Provided data:
..........
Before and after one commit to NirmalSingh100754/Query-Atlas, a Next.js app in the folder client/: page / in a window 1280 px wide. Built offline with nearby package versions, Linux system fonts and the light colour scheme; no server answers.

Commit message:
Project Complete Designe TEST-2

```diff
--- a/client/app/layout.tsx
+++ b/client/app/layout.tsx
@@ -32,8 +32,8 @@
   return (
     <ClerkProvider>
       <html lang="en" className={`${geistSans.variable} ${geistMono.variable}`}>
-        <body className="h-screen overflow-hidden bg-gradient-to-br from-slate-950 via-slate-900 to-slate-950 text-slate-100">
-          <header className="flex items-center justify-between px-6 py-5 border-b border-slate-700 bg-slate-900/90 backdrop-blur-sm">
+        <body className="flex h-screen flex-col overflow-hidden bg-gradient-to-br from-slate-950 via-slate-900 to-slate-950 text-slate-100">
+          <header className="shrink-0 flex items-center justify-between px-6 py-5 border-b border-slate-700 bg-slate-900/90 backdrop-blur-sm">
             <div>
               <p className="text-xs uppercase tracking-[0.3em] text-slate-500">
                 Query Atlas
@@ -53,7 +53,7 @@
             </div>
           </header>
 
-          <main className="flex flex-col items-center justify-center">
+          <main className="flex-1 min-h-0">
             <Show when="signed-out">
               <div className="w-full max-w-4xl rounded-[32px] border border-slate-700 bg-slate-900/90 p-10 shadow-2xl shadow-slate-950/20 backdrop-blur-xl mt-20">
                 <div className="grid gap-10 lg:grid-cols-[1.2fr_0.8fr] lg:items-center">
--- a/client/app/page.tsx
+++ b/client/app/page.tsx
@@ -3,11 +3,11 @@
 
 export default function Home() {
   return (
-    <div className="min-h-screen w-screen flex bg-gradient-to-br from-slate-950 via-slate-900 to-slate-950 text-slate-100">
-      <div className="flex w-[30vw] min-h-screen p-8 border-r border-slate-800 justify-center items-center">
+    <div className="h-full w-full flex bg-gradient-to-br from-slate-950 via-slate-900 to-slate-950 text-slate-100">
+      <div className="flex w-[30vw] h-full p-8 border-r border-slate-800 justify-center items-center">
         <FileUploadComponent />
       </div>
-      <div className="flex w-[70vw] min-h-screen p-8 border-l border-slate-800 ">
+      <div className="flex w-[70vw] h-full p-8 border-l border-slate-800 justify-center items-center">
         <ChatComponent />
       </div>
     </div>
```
..........
Requirement:
Write out the complete material a second time, matching it exactly.

Response for this exercise:
Before and after one commit to NirmalSingh100754/Query-Atlas, a Next.js app in the folder client/: page / in a window 1280 px wide. Built offline with nearby package versions, Linux system fonts and the light colour scheme; no server answers.

Commit message:
Project Complete Designe TEST-2

```diff
--- a/client/app/layout.tsx
+++ b/client/app/layout.tsx
@@ -32,8 +32,8 @@
   return (
     <ClerkProvider>
       <html lang="en" className={`${geistSans.variable} ${geistMono.variable}`}>
-        <body className="h-screen overflow-hidden bg-gradient-to-br from-slate-950 via-slate-900 to-slate-950 text-slate-100">
-          <header className="flex items-center justify-between px-6 py-5 border-b border-slate-700 bg-slate-900/90 backdrop-blur-sm">
+        <body className="flex h-screen flex-col overflow-hidden bg-gradient-to-br from-slate-950 via-slate-900 to-slate-950 text-slate-100">
+          <header className="shrink-0 flex items-center justify-between px-6 py-5 border-b border-slate-700 bg-slate-900/90 backdrop-blur-sm">
             <div>
               <p className="text-xs uppercase tracking-[0.3em] text-slate-500">
                 Query Atlas
@@ -53,7 +53,7 @@
             </div>
           </header>
 
-          <main className="flex flex-col items-center justify-center">
+          <main className="flex-1 min-h-0">
             <Show when="signed-out">
               <div className="w-full max-w-4xl rounded-[32px] border border-slate-700 bg-slate-900/90 p-10 shadow-2xl shadow-slate-950/20 backdrop-blur-xl mt-20">
                 <div className="grid gap-10 lg:grid-cols-[1.2fr_0.8fr] lg:items-center">
--- a/client/app/page.tsx
+++ b/client/app/page.tsx
@@ -3,11 +3,11 @@
 
 export default function Home() {
   return (
-    <div className="min-h-screen w-screen flex bg-gradient-to-br from-slate-950 via-slate-900 to-slate-950 text-slate-100">
-      <div className="flex w-[30vw] min-h-screen p-8 border-r border-slate-800 justify-center items-center">
+    <div className="h-full w-full flex bg-gradient-to-br from-slate-950 via-slate-900 to-slate-950 text-slate-100">
+      <div className="flex w-[30vw] h-full p-8 border-r border-slate-800 justify-center items-center">
         <FileUploadComponent />
       </div>
-      <div className="flex w-[70vw] min-h-screen p-8 border-l border-slate-800 ">
+      <div className="flex w-[70vw] h-full p-8 border-l border-slate-800 justify-center items-center">
         <ChatComponent />
       </div>
     </div>
```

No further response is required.